Materials provided:

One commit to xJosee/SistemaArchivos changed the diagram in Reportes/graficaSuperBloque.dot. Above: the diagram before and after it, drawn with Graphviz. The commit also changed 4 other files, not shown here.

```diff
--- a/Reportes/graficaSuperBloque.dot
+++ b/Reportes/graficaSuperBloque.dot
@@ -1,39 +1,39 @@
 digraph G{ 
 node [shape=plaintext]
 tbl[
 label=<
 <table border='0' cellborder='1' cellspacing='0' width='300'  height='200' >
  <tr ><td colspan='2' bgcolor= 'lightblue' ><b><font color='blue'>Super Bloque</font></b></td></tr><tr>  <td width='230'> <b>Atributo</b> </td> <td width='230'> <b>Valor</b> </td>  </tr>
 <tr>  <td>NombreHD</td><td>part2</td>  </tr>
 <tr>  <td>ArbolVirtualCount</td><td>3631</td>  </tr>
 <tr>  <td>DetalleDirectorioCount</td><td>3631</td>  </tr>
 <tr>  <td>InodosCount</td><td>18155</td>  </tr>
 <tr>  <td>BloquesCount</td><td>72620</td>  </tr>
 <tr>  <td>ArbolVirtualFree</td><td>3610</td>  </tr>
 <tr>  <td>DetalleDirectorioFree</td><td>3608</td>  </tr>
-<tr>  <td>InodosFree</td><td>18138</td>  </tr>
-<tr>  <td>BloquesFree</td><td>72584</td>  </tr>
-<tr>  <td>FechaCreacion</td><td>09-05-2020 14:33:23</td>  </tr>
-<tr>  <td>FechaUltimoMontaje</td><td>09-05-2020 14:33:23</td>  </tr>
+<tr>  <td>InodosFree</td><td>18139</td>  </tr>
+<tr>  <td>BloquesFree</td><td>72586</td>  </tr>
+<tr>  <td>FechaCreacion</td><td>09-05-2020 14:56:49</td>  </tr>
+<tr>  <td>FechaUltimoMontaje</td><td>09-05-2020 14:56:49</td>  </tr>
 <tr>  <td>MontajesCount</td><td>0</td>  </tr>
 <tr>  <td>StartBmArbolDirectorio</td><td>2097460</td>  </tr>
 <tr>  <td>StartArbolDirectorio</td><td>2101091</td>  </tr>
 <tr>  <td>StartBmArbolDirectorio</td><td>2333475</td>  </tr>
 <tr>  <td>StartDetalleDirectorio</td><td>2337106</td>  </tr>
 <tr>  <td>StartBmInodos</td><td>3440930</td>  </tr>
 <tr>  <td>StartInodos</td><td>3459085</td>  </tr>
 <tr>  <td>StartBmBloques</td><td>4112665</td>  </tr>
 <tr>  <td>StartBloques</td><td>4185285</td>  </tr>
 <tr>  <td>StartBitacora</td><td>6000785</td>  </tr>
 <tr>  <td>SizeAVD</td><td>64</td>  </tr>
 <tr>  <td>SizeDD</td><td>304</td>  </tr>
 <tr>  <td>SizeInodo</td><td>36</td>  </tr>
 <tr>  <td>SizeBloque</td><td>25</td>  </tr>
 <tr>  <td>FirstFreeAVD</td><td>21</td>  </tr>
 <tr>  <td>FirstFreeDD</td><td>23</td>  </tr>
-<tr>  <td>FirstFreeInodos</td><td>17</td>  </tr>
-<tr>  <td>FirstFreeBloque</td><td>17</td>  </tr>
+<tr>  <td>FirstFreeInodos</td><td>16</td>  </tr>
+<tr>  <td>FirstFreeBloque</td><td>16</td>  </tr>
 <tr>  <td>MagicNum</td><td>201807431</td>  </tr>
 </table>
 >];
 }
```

Exercise directions: Show all lines above containing "Reportes".

Response area:
One commit to xJosee/SistemaArchivos changed the diagram in Reportes/graficaSuperBloque.dot. Above: the diagram before and after it, drawn with Graphviz. The commit also changed 4 other files, not shown here.
--- a/Reportes/graficaSuperBloque.dot
+++ b/Reportes/graficaSuperBloque.dot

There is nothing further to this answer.